# WHAT YOU HAVE TO DO:
Images within the entries are to be omitted; the remainder must be reproduced exactly.

Screenshot and code edit data
Segment Open
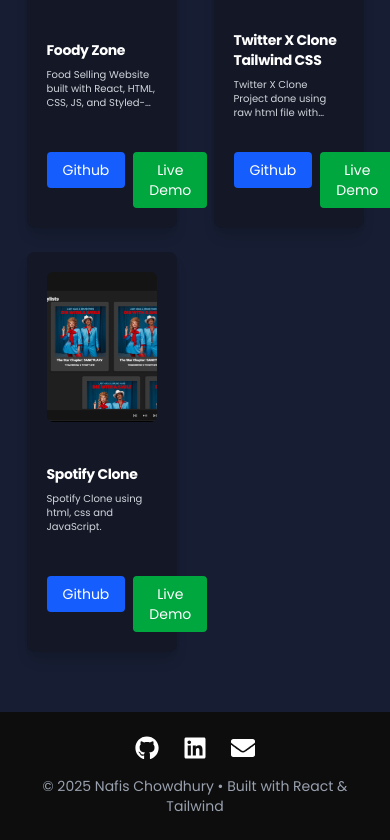
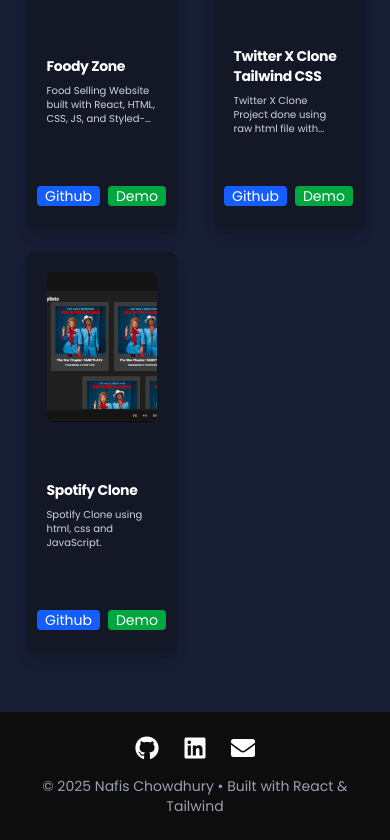
Before and after one commit to A-Nafis-Ch/MY_PORTFOLIO, a React (Vite) app: page / in a window 390 px wide. Shown: the part 1895-2735 px from the top of the page. Built offline with nearby package versions, Linux system fonts and the light colour scheme; a web font is replaced by a local one.

Commit message:
Made responsive for large devices

```diff
--- a/src/components/About/About.jsx
+++ b/src/components/About/About.jsx
@@ -13,7 +13,7 @@
                     <img
                         src="/about.svg"
                         alt="About"
-                        className="h-[120px] w-[140px] md:h-[200px] md:w-[260px] opacity-100  md:ml-10"
+                        className="h-[120px] w-[140px] md:h-[200px] lg:h-[400px] md:w-[260px] lg:w-[520px] opacity-100  md:ml-10 lg::ml-20"
                     />
                 </div>
 
--- a/src/components/Experience/Experience.jsx
+++ b/src/components/Experience/Experience.jsx
@@ -18,7 +18,7 @@
         id="experience"
       >
         {/* Icons */}
-        <div className="expicons w-full md:w-[300px] grid grid-cols-3 gap-x-6 gap-y-4  md:ml-12 text-center">
+        <div className="expicons w-full md:w-[300px] lg:w-[600px] grid grid-cols-3 gap-x-6 gap-y-4  md:ml-12 lg:ml-24 text-center">
           <FaHtml5 size={40} className="mx-auto" color="#F06529" />
           <FaCss3Alt size={40} className="mx-auto" color="dodgerblue" />
           <FaJsSquare size={40} className="mx-auto" color="orange" />
--- a/src/components/Projects/ProjectCard.jsx
+++ b/src/components/Projects/ProjectCard.jsx
@@ -22,15 +22,15 @@
       </div>
 
       {/* Bottom: Buttons */}
-      <div className="flex gap-2">
+      <div className="flex justify-center items-center gap-2">
         <a href={srcCode} target="_blank" rel="noopener noreferrer">
-          <button className="bg-blue-600 hover:bg-blue-700 px-4 py-2 rounded text-white text-sm">
+          <button className="bg-blue-600 hover:bg-blue-700 px-2 md:px-4 md:py-2 rounded text-white text-sm">
             Github
           </button>
         </a>
         <a href={demo} target="_blank" rel="noopener noreferrer">
-        <button className="bg-green-600 hover:bg-green-700 px-4 py-2 rounded text-white text-sm">
-          Live Demo
+        <button className="bg-green-600 hover:bg-green-700 px-2 md:px-4 md:py-2 rounded text-white text-sm">
+          Demo
         </button>
         </a>
       </div>
```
Segment Closed
# ANSWER TO THIS TASK:
Before and after one commit to A-Nafis-Ch/MY_PORTFOLIO, a React (Vite) app: page / in a window 390 px wide. Shown: the part 1895-2735 px from the top of the page. Built offline with nearby package versions, Linux system fonts and the light colour scheme; a web font is replaced by a local one.

Commit message:
Made responsive for large devices

```diff
--- a/src/components/About/About.jsx
+++ b/src/components/About/About.jsx
@@ -13,7 +13,7 @@
                     <img
                         src="/about.svg"
                         alt="About"
-                        className="h-[120px] w-[140px] md:h-[200px] md:w-[260px] opacity-100  md:ml-10"
+                        className="h-[120px] w-[140px] md:h-[200px] lg:h-[400px] md:w-[260px] lg:w-[520px] opacity-100  md:ml-10 lg::ml-20"
                     />
                 </div>
 
--- a/src/components/Experience/Experience.jsx
+++ b/src/components/Experience/Experience.jsx
@@ -18,7 +18,7 @@
         id="experience"
       >
         {/* Icons */}
-        <div className="expicons w-full md:w-[300px] grid grid-cols-3 gap-x-6 gap-y-4  md:ml-12 text-center">
+        <div className="expicons w-full md:w-[300px] lg:w-[600px] grid grid-cols-3 gap-x-6 gap-y-4  md:ml-12 lg:ml-24 text-center">
           <FaHtml5 size={40} className="mx-auto" color="#F06529" />
           <FaCss3Alt size={40} className="mx-auto" color="dodgerblue" />
           <FaJsSquare size={40} className="mx-auto" color="orange" />
--- a/src/components/Projects/ProjectCard.jsx
+++ b/src/components/Projects/ProjectCard.jsx
@@ -22,15 +22,15 @@
       </div>
 
       {/* Bottom: Buttons */}
-      <div className="flex gap-2">
+      <div className="flex justify-center items-center gap-2">
         <a href={srcCode} target="_blank" rel="noopener noreferrer">
-          <button className="bg-blue-600 hover:bg-blue-700 px-4 py-2 rounded text-white text-sm">
+          <button className="bg-blue-600 hover:bg-blue-700 px-2 md:px-4 md:py-2 rounded text-white text-sm">
             Github
           </button>
         </a>
         <a href={demo} target="_blank" rel="noopener noreferrer">
-        <button className="bg-green-600 hover:bg-green-700 px-4 py-2 rounded text-white text-sm">
-          Live Demo
+        <button className="bg-green-600 hover:bg-green-700 px-2 md:px-4 md:py-2 rounded text-white text-sm">
+          Demo
         </button>
         </a>
       </div>
```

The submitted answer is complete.